On the other hand, my honors class let me completely nerd out over literature. For instance, we read “The Crossing” in two weeks. Have you ever tried reading an insane amount of Cormac McCarthy in such a sort time? It’s a beautiful state of insanity, and I gave up fighting it after the first week. Regrettably, I’ve been corrupted into a McCarthy lover. The best thing was probably being introduced to Barry Lopez, though. Our class had extensively studied one of his books, so meeting such a well known traveling writer was the highlight of the semester. In fact, I learned so much from the meeting that I wrote a post about it: Learning From Lopez.
Meanwhile, Spanish class was definitely the highlight of my day…Mi clase de español es mi favorita, porque yo quiero estudiar lenguas extrenjeras. Yo deseo viajar mucho, así hablar en español es muy importante… Anyhow, a small university means small class size (my honors class had 8 students). Toss that in with the best professor ever, and you’re in store for a semester of memories. Our class learned quickly, so we finished our course a week ahead of schedule. That led to several interesting class periods of us insulting each other in our newly obtained language. There was never a dull moment.
Now I’m sitting in my old bedroom, reunited with my desk and favorite tea cup. When I left for college, I thought I would miss this– my own space, sweet silence. Except it’s strange being home, because university life exceeded my expectations in ways I never expected…
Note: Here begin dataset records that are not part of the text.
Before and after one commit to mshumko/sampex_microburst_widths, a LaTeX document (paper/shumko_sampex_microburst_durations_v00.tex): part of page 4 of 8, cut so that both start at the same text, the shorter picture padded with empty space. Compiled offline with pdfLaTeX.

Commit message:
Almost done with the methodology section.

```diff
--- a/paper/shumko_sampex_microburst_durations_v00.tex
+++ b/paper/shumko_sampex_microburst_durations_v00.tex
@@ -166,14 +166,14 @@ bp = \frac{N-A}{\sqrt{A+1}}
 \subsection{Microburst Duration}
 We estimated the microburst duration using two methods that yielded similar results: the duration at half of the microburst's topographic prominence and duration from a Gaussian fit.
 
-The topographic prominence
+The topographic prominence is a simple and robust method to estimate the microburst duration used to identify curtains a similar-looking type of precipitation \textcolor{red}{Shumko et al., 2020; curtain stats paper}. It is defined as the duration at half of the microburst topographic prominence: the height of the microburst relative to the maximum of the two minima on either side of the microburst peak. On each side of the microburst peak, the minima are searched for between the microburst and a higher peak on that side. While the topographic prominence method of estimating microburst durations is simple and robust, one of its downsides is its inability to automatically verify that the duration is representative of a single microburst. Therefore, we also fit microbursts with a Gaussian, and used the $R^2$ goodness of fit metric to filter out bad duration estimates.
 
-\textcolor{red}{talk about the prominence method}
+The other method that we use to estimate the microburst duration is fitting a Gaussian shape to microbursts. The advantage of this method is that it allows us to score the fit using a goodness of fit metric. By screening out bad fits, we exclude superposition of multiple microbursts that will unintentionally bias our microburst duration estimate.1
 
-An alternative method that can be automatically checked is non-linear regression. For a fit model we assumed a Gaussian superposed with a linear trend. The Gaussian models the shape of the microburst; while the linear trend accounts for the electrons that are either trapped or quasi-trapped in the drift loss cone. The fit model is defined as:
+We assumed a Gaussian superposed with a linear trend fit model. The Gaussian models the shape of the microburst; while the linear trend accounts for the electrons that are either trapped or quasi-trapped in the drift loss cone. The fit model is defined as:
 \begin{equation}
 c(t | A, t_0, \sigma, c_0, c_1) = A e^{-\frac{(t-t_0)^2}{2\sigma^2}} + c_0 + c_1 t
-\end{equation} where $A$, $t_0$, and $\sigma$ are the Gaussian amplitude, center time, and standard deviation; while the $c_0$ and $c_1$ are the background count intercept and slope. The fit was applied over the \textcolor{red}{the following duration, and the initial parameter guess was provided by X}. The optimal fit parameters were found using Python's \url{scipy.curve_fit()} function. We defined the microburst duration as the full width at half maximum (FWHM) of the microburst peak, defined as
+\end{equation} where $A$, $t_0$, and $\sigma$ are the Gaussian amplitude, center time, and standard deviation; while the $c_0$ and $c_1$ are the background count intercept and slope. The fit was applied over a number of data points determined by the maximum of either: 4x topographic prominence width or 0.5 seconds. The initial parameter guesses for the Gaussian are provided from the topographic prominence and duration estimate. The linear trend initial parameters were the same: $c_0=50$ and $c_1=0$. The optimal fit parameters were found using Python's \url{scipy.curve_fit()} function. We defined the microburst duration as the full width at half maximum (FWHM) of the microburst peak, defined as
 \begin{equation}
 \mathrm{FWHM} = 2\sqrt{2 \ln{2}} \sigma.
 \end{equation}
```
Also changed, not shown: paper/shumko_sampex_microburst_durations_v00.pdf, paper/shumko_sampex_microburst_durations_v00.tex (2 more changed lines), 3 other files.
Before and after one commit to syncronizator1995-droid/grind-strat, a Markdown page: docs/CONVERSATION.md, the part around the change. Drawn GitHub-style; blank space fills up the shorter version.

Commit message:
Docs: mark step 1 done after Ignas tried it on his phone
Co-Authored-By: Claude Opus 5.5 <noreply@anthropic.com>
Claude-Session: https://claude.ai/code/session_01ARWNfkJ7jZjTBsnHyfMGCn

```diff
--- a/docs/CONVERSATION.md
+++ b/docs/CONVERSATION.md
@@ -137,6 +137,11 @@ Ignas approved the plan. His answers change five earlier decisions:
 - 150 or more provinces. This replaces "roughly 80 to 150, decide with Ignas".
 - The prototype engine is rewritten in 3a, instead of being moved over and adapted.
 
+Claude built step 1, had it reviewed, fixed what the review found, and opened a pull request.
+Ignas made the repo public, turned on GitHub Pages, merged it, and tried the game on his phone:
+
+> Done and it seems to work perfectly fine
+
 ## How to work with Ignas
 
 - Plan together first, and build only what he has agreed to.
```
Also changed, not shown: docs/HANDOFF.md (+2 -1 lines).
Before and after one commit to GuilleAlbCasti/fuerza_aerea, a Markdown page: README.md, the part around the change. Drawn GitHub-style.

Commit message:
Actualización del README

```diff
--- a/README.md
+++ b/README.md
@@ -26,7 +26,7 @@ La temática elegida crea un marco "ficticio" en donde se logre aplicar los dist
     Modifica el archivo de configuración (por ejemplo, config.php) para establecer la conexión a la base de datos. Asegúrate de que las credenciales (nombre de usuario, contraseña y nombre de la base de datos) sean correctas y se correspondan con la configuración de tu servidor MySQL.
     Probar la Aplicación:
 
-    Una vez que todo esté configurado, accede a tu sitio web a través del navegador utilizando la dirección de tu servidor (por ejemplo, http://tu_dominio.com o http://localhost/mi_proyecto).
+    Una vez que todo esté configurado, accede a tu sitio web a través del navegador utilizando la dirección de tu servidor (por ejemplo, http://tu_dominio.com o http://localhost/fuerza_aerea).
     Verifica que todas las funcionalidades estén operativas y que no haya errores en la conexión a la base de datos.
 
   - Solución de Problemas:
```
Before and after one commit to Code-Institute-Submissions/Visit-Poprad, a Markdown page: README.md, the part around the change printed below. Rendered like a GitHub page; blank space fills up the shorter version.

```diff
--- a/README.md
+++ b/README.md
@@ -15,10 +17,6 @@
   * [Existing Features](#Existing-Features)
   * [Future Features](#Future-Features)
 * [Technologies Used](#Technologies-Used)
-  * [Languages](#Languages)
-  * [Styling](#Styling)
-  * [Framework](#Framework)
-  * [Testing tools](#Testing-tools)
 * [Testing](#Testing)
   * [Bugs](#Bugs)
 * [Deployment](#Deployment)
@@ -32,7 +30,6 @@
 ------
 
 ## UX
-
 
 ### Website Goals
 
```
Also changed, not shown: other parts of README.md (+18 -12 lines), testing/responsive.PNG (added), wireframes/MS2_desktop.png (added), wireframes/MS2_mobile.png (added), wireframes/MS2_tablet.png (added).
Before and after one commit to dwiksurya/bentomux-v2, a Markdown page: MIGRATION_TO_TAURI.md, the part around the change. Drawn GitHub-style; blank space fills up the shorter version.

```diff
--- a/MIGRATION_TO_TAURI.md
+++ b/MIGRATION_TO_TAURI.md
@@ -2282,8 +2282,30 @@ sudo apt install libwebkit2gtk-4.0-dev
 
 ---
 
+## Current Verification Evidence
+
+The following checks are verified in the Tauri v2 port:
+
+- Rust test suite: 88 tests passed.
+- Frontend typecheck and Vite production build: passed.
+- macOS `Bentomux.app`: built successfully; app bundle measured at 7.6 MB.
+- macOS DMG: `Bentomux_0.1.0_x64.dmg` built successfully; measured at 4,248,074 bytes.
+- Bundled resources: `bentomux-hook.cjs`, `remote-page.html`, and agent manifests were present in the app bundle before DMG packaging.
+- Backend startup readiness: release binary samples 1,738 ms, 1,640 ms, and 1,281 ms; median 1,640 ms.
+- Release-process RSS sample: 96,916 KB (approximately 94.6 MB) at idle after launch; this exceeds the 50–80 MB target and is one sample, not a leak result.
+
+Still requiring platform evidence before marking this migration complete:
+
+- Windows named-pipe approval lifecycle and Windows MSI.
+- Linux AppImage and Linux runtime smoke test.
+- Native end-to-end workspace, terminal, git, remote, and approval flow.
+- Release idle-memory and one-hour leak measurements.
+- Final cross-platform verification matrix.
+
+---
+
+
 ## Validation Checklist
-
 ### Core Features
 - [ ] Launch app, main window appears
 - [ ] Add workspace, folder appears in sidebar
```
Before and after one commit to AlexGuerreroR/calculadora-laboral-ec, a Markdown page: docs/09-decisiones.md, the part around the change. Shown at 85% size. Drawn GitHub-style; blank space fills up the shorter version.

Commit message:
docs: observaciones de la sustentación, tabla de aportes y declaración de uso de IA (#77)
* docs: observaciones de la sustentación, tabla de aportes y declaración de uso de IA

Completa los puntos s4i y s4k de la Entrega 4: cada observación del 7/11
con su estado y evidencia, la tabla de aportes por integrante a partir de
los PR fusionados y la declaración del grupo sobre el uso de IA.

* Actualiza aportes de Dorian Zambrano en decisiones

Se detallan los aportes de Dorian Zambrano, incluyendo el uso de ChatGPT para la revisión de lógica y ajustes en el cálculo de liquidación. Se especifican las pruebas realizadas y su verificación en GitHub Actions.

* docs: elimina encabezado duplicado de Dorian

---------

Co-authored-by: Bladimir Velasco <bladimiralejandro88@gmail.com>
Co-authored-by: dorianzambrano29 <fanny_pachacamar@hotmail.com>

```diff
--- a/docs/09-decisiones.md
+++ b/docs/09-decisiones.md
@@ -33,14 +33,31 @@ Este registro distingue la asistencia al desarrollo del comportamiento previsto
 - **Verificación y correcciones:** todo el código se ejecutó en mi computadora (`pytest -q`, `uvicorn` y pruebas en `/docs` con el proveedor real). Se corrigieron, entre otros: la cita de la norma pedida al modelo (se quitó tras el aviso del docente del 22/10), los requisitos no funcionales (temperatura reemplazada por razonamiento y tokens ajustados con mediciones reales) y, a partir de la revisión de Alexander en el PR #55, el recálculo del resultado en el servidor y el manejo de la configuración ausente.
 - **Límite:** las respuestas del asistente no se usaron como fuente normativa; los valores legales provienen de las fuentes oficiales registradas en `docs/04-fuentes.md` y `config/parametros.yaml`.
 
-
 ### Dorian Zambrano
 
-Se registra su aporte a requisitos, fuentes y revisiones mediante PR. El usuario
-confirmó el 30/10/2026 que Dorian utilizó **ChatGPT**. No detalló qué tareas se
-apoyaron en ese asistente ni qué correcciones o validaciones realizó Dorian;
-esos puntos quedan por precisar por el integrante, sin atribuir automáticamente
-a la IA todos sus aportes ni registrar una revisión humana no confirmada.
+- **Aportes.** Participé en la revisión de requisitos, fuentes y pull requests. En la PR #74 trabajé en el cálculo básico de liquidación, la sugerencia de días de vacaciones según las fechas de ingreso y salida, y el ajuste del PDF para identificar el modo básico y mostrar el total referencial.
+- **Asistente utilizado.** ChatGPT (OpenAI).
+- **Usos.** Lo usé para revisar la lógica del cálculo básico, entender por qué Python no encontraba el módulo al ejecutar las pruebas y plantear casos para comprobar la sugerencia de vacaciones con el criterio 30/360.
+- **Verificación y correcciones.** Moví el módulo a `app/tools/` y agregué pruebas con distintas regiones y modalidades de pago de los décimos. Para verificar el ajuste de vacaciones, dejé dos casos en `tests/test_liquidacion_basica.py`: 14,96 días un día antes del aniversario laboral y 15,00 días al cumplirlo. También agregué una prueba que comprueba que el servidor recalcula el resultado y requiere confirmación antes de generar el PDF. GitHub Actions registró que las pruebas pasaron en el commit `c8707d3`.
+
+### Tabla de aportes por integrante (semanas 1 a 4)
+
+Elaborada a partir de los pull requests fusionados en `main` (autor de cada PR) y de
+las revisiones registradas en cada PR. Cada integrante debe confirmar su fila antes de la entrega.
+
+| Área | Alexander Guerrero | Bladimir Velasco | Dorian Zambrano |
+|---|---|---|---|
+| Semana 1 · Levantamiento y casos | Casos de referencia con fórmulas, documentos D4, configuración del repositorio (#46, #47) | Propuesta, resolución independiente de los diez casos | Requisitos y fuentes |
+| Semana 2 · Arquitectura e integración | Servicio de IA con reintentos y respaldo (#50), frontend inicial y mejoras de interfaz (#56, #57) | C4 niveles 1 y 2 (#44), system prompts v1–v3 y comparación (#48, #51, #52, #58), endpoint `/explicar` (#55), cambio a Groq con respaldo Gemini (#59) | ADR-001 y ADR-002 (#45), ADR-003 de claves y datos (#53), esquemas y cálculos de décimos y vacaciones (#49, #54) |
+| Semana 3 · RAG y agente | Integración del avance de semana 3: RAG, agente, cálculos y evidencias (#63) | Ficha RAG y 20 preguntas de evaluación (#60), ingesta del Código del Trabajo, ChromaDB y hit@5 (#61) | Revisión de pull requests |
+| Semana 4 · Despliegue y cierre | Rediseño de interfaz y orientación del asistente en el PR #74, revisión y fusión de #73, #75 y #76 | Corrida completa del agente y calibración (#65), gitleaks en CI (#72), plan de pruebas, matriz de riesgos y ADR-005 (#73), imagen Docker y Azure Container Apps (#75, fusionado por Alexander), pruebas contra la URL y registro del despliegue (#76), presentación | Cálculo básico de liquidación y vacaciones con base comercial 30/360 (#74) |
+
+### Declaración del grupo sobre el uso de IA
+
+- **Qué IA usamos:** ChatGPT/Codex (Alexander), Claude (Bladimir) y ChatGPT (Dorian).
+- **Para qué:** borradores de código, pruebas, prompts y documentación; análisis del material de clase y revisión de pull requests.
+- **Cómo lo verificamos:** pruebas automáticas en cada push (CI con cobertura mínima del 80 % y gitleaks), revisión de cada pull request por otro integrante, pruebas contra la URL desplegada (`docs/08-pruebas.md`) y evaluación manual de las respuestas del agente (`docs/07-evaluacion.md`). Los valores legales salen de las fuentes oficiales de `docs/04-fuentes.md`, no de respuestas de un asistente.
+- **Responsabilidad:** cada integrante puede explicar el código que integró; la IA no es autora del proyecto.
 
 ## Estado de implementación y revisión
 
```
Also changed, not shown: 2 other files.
(Thought, we could say that the food lived up to my expectations. By the second week I stopped questioning what was on my plate. The freshman fifteen became a myth. Honestly, I’d probably starve before gaining weight. Plus small campus means you walk everywhere. It also means you can sleep until fifteen minutes before your first class and still show up ten minutes before the professor. Except that only happens when you accept wearing sweatpants and hoodies to class. I didn’t learn any of that until after midterms. It’s a shame.)
…The towering books didn’t exactly gleam in the dazzling spotlight of wisdom, my favorite educators turned out to be the witty, laidback professors who held high standards, and I probably spent more time at the local Brew with a hand of cards than philosophical debates. Yet, what I had was better than a strict, black-and-white education. I had found a new home—a place where the professors and classmates are my family and learning is a joy, whether it be academic or lessons of life.